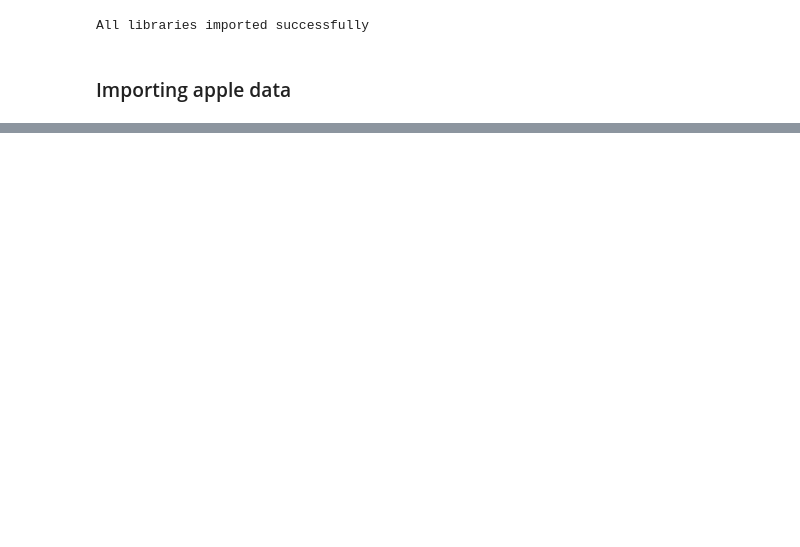
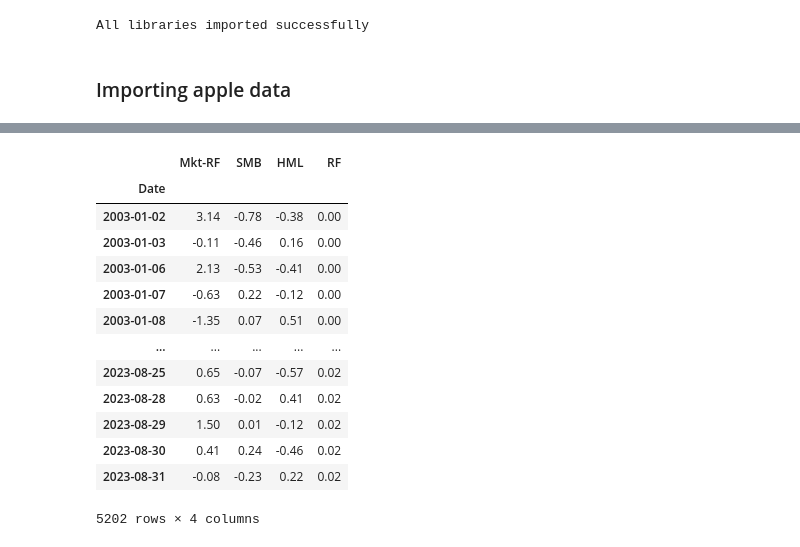
Before and after one commit to Nikhilesh-B/saturate_the_hypersphere, a Jupyter notebook: smile_smirks/analysis.ipynb, the cells around one changed output, grey strips where cells are left out. Saved outputs shown, nothing was run; the diff lists cells and outputs as text; code cells hidden in the pictures; blank space fills up the shorter version.

```diff
--- a/smile_smirks/analysis.ipynb
+++ b/smile_smirks/analysis.ipynb
@@ -30,6 +30,9 @@ plt.rcParams['font.size'] = 11
 print("All libraries imported successfully")
 # %% [output]
 All libraries imported successfully
+# %%
+start_date = '2003-01-02'
+end_date = '2023-08-31'
 # %% [markdown]
 ### Importing apple data
 # %%
@@ -341,0 +151,21 @@ plt.show()
+# %%
+ff3 = pd.read_csv('./raw_data/F-F_Research_Data_Factors_daily.csv')
+ff3['Date'] = ff3['Date'].transform(func=lambda x: str(x)[0:4]+"-"+str(x)[4:6]+"-"+str(x)[6:8])
+ff3 = ff3.set_index('Date')
+ff3 = ff3.loc[start_date:end_date]
+ff3
+# %% [output]
+|  | Mkt-RF | SMB | HML | RF |
+| Date |  |  |  |  |
+| 2003-01-02 | 3.14 | -0.78 | -0.38 | 0.00 |
+| 2003-01-03 | -0.11 | -0.46 | 0.16 | 0.00 |
+| 2003-01-06 | 2.13 | -0.53 | -0.41 | 0.00 |
+| 2003-01-07 | -0.63 | 0.22 | -0.12 | 0.00 |
+| 2003-01-08 | -1.35 | 0.07 | 0.51 | 0.00 |
+| ... | ... | ... | ... | ... |
+| 2023-08-25 | 0.65 | -0.07 | -0.57 | 0.02 |
+| 2023-08-28 | 0.63 | -0.02 | 0.41 | 0.02 |
+| 2023-08-29 | 1.50 | 0.01 | -0.12 | 0.02 |
+| 2023-08-30 | 0.41 | 0.24 | -0.46 | 0.02 |
+| 2023-08-31 | -0.08 | -0.23 | 0.22 | 0.02 |
+5202 rows × 4 columns
```
Also changed, not shown: parts of 20 cells of this notebook, 1 other file.
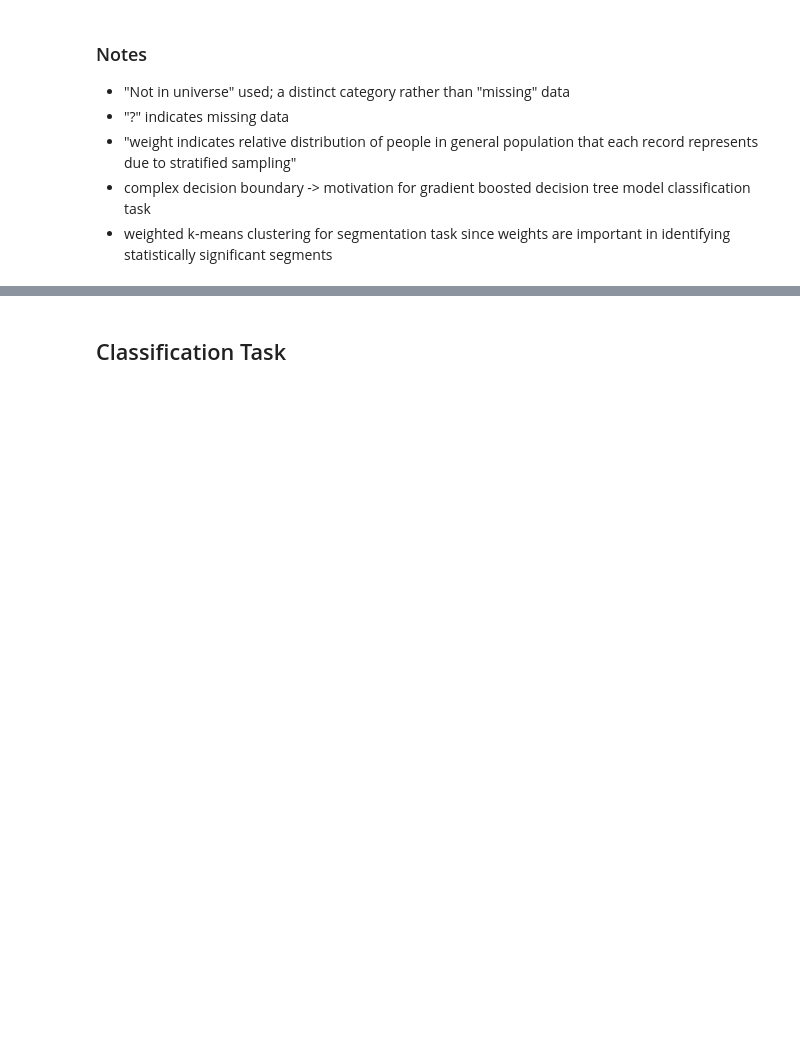
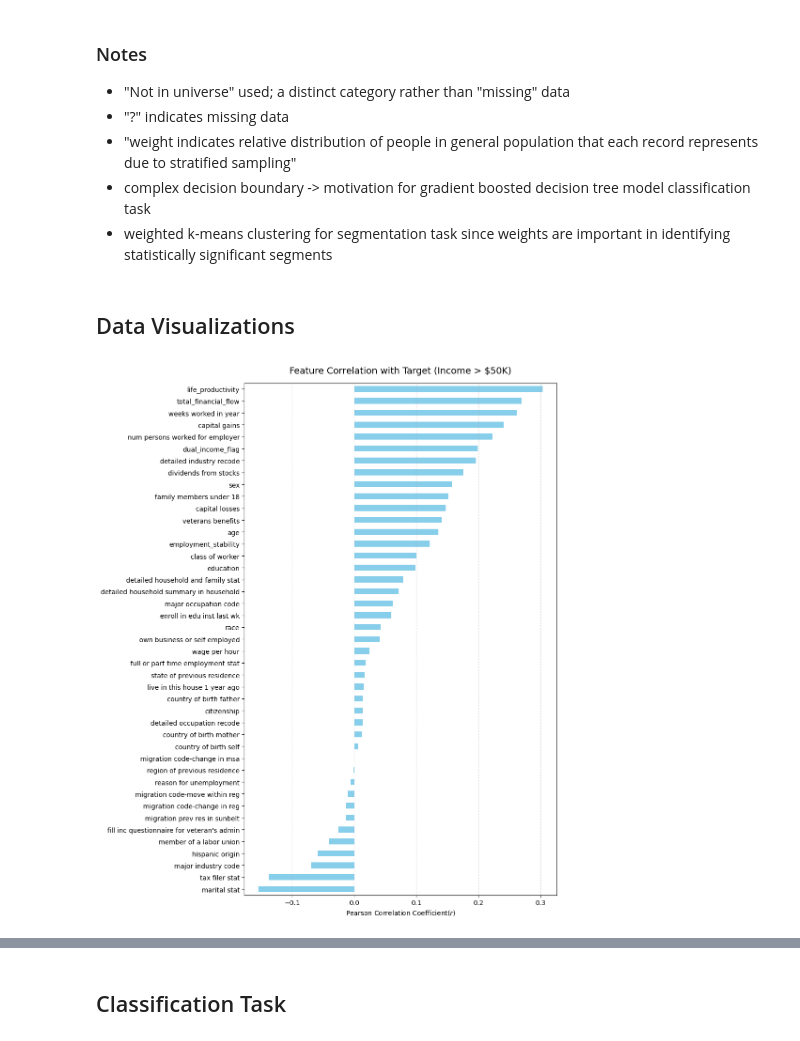
Before and after one commit to dorybphp/MarketingMLProject, a Jupyter notebook: DataObservationAndPlanning.ipynb, the cells around one changed output, grey strips where cells are left out. Saved outputs shown, nothing was run; the diff lists cells and outputs as text; code cells hidden in the pictures; blank space fills up the shorter version.

Commit message:
included data visualizations, different implementations to improve model performance

```diff
--- a/DataObservationAndPlanning.ipynb
+++ b/DataObservationAndPlanning.ipynb
@@ -36,3 +60,20 @@ df.head()
 * "weight indicates relative distribution of people in general population that each record represents due to stratified sampling"
 * complex decision boundary -> motivation for gradient boosted decision tree model classification task
 * weighted k-means clustering for segmentation task since weights are important in identifying statistically significant segments
+# %% [markdown]
+## Data Visualizations
+# %%
+# preprocessing
+df_clean = df.replace('?', 'NA') # handle missing values
+
+# feature engineering
+df_clean['total_financial_flow'] = df_clean['capital gains'] - df_clean['capital losses'] + df_clean['dividends from stocks']
+df_clean['life_productivity'] = df_clean['age'] * df_clean['weeks worked in year']
+df_clean['dual_income_flag'] = ((df_clean['marital stat'] == 'Married-civilian spouse present') &
+                                df_clean['tax filer stat'].str.contains('Joint')).astype(int)
+df_clean['employment_stability'] = df_clean['class of worker'].astype(str) + "_" + df_clean['education'].astype(str)
+
+# separate features and convert target to binary
+y = df_clean['label'].apply(lambda x:1 if '50000+' in str(x) else 0).values
+weights = df_clean['weight'].values # extract weights
+X = df_clean.drop(['label', 'weight', 'year'], axis=1) # prepare features
@@ -38,0 +88,21 @@ df.head()
+# %%
+# temp dataframe that matches encoded feature set + target
+X_vis = X.copy()
+X_vis['target'] = y
+
+# calculate correlation matrix
+corr_matrix = X_vis.corr()
+# %%
+# feature correlation with target
+target_corr = corr_matrix['target'].drop('target').sort_values(ascending=True)
+
+plt.figure(figsize=(10, 12))
+target_corr.plot(kind='barh', color='skyblue')
+plt.title('Feature Correlation with Target (Income > $50K)', fontsize=14, pad=15)
+plt.xlabel('Pearson Correlation Coefficient($r$)')
+plt.grid(axis='x', linestyle='--', alpha=0.7)
+plt.tight_layout()
+# plt.savefig('feature_target_correlation.png', dpi=300, bbox_inches='tight')
+plt.show()
+# %% [output]
+[figure, added]
```
Also changed, not shown: parts of 9 cells of this notebook.
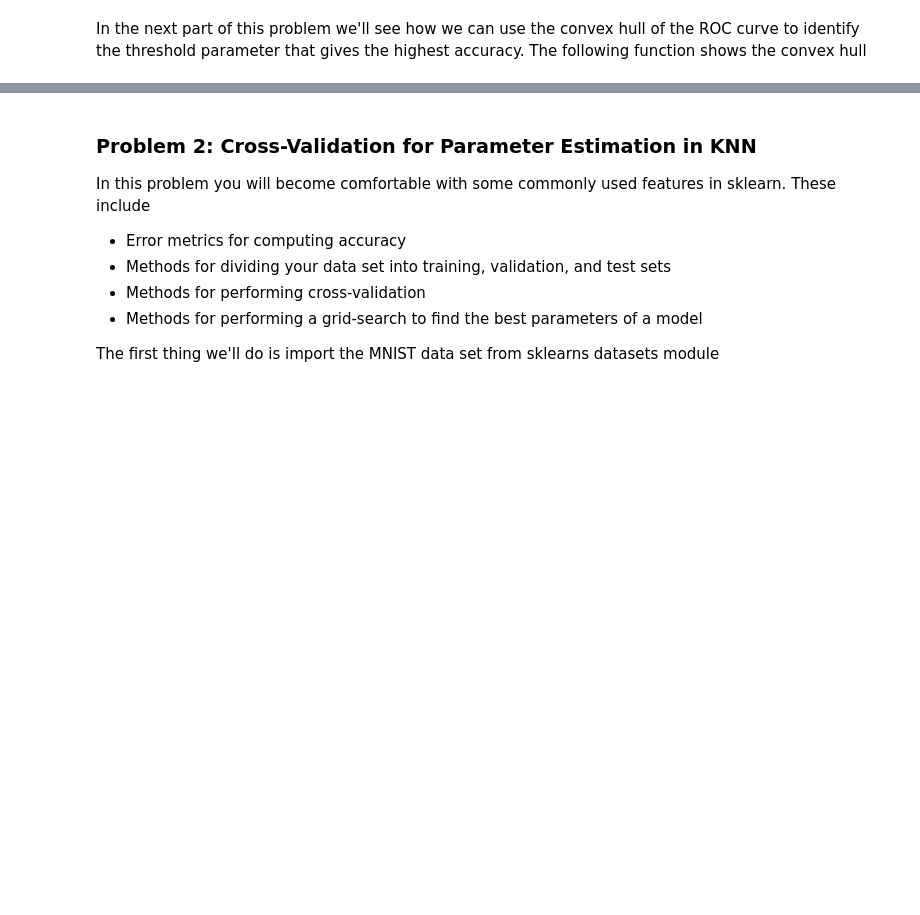
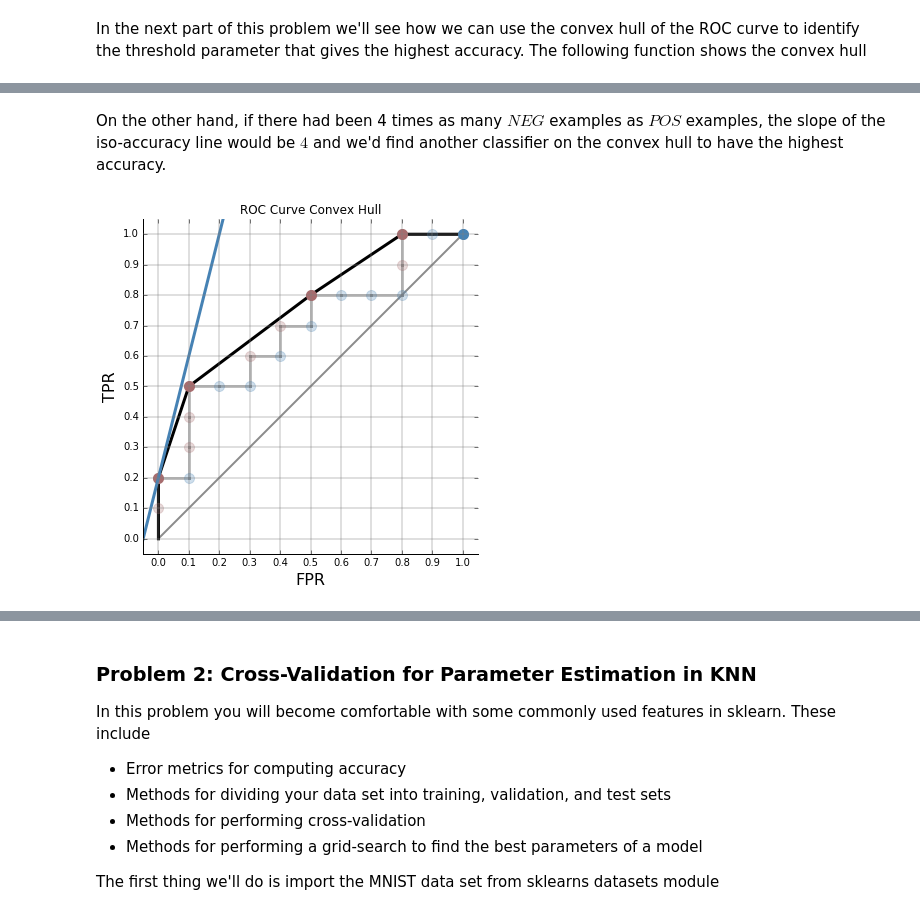
Before and after one commit to omnific-h/csci5622notebooks, a Jupyter notebook: 06_Validation_Evaluation_Metrics.ipynb, the cells around one changed output, grey strips where cells are left out. Cells and saved outputs as stored; diff of their text form; code cells hidden in the pictures; blank space fills up the shorter version.

```diff
--- a/06_Validation_Evaluation_Metrics.ipynb
+++ b/06_Validation_Evaluation_Metrics.ipynb
@@ -56,0 +109,6 @@ $$
+# %% [markdown]
+On the other hand, if there had been 4 times as many $NEG$ examples as $POS$ examples, the slope of the iso-accuracy line would be $4$ and we'd find another classifier on the convex hull to have the highest accuracy.
+# %%
+rochullPlot(pred, y, fake_iso=4.0)
+# %% [output]
+[figure, added]
```
Also changed, not shown: parts of 11 cells of this notebook.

#####

▸ **TASK OBJECTIVE**:
The data must come back word for word, with every picture removed.

▸ **EXERCISE ANSWER**:
Before and after one commit to Nikhilesh-B/saturate_the_hypersphere, a Jupyter notebook: smile_smirks/analysis.ipynb, the cells around one changed output, grey strips where cells are left out. Saved outputs shown, nothing was run; the diff lists cells and outputs as text; code cells hidden in the pictures; blank space fills up the shorter version.

```diff
--- a/smile_smirks/analysis.ipynb
+++ b/smile_smirks/analysis.ipynb
@@ -30,6 +30,9 @@ plt.rcParams['font.size'] = 11
 print("All libraries imported successfully")
 # %% [output]
 All libraries imported successfully
+# %%
+start_date = '2003-01-02'
+end_date = '2023-08-31'
 # %% [markdown]
 ### Importing apple data
 # %%
@@ -341,0 +151,21 @@ plt.show()
+# %%
+ff3 = pd.read_csv('./raw_data/F-F_Research_Data_Factors_daily.csv')
+ff3['Date'] = ff3['Date'].transform(func=lambda x: str(x)[0:4]+"-"+str(x)[4:6]+"-"+str(x)[6:8])
+ff3 = ff3.set_index('Date')
+ff3 = ff3.loc[start_date:end_date]
+ff3
+# %% [output]
+|  | Mkt-RF | SMB | HML | RF |
+| Date |  |  |  |  |
+| 2003-01-02 | 3.14 | -0.78 | -0.38 | 0.00 |
+| 2003-01-03 | -0.11 | -0.46 | 0.16 | 0.00 |
+| 2003-01-06 | 2.13 | -0.53 | -0.41 | 0.00 |
+| 2003-01-07 | -0.63 | 0.22 | -0.12 | 0.00 |
+| 2003-01-08 | -1.35 | 0.07 | 0.51 | 0.00 |
+| ... | ... | ... | ... | ... |
+| 2023-08-25 | 0.65 | -0.07 | -0.57 | 0.02 |
+| 2023-08-28 | 0.63 | -0.02 | 0.41 | 0.02 |
+| 2023-08-29 | 1.50 | 0.01 | -0.12 | 0.02 |
+| 2023-08-30 | 0.41 | 0.24 | -0.46 | 0.02 |
+| 2023-08-31 | -0.08 | -0.23 | 0.22 | 0.02 |
+5202 rows × 4 columns
```
Also changed, not shown: parts of 20 cells of this notebook, 1 other file.
Before and after one commit to dorybphp/MarketingMLProject, a Jupyter notebook: DataObservationAndPlanning.ipynb, the cells around one changed output, grey strips where cells are left out. Saved outputs shown, nothing was run; the diff lists cells and outputs as text; code cells hidden in the pictures; blank space fills up the shorter version.

Commit message:
included data visualizations, different implementations to improve model performance

```diff
--- a/DataObservationAndPlanning.ipynb
+++ b/DataObservationAndPlanning.ipynb
@@ -36,3 +60,20 @@ df.head()
 * "weight indicates relative distribution of people in general population that each record represents due to stratified sampling"
 * complex decision boundary -> motivation for gradient boosted decision tree model classification task
 * weighted k-means clustering for segmentation task since weights are important in identifying statistically significant segments
+# %% [markdown]
+## Data Visualizations
+# %%
+# preprocessing
+df_clean = df.replace('?', 'NA') # handle missing values
+
+# feature engineering
+df_clean['total_financial_flow'] = df_clean['capital gains'] - df_clean['capital losses'] + df_clean['dividends from stocks']
+df_clean['life_productivity'] = df_clean['age'] * df_clean['weeks worked in year']
+df_clean['dual_income_flag'] = ((df_clean['marital stat'] == 'Married-civilian spouse present') &
+                                df_clean['tax filer stat'].str.contains('Joint')).astype(int)
+df_clean['employment_stability'] = df_clean['class of worker'].astype(str) + "_" + df_clean['education'].astype(str)
+
+# separate features and convert target to binary
+y = df_clean['label'].apply(lambda x:1 if '50000+' in str(x) else 0).values
+weights = df_clean['weight'].values # extract weights
+X = df_clean.drop(['label', 'weight', 'year'], axis=1) # prepare features
@@ -38,0 +88,21 @@ df.head()
+# %%
+# temp dataframe that matches encoded feature set + target
+X_vis = X.copy()
+X_vis['target'] = y
+
+# calculate correlation matrix
+corr_matrix = X_vis.corr()
+# %%
+# feature correlation with target
+target_corr = corr_matrix['target'].drop('target').sort_values(ascending=True)
+
+plt.figure(figsize=(10, 12))
+target_corr.plot(kind='barh', color='skyblue')
+plt.title('Feature Correlation with Target (Income > $50K)', fontsize=14, pad=15)
+plt.xlabel('Pearson Correlation Coefficient($r$)')
+plt.grid(axis='x', linestyle='--', alpha=0.7)
+plt.tight_layout()
+# plt.savefig('feature_target_correlation.png', dpi=300, bbox_inches='tight')
+plt.show()
+# %% [output]
+[figure, added]
```
Also changed, not shown: parts of 9 cells of this notebook.
Before and after one commit to omnific-h/csci5622notebooks, a Jupyter notebook: 06_Validation_Evaluation_Metrics.ipynb, the cells around one changed output, grey strips where cells are left out. Cells and saved outputs as stored; diff of their text form; code cells hidden in the pictures; blank space fills up the shorter version.

```diff
--- a/06_Validation_Evaluation_Metrics.ipynb
+++ b/06_Validation_Evaluation_Metrics.ipynb
@@ -56,0 +109,6 @@ $$
+# %% [markdown]
+On the other hand, if there had been 4 times as many $NEG$ examples as $POS$ examples, the slope of the iso-accuracy line would be $4$ and we'd find another classifier on the convex hull to have the highest accuracy.
+# %%
+rochullPlot(pred, y, fake_iso=4.0)
+# %% [output]
+[figure, added]
```
Also changed, not shown: parts of 11 cells of this notebook.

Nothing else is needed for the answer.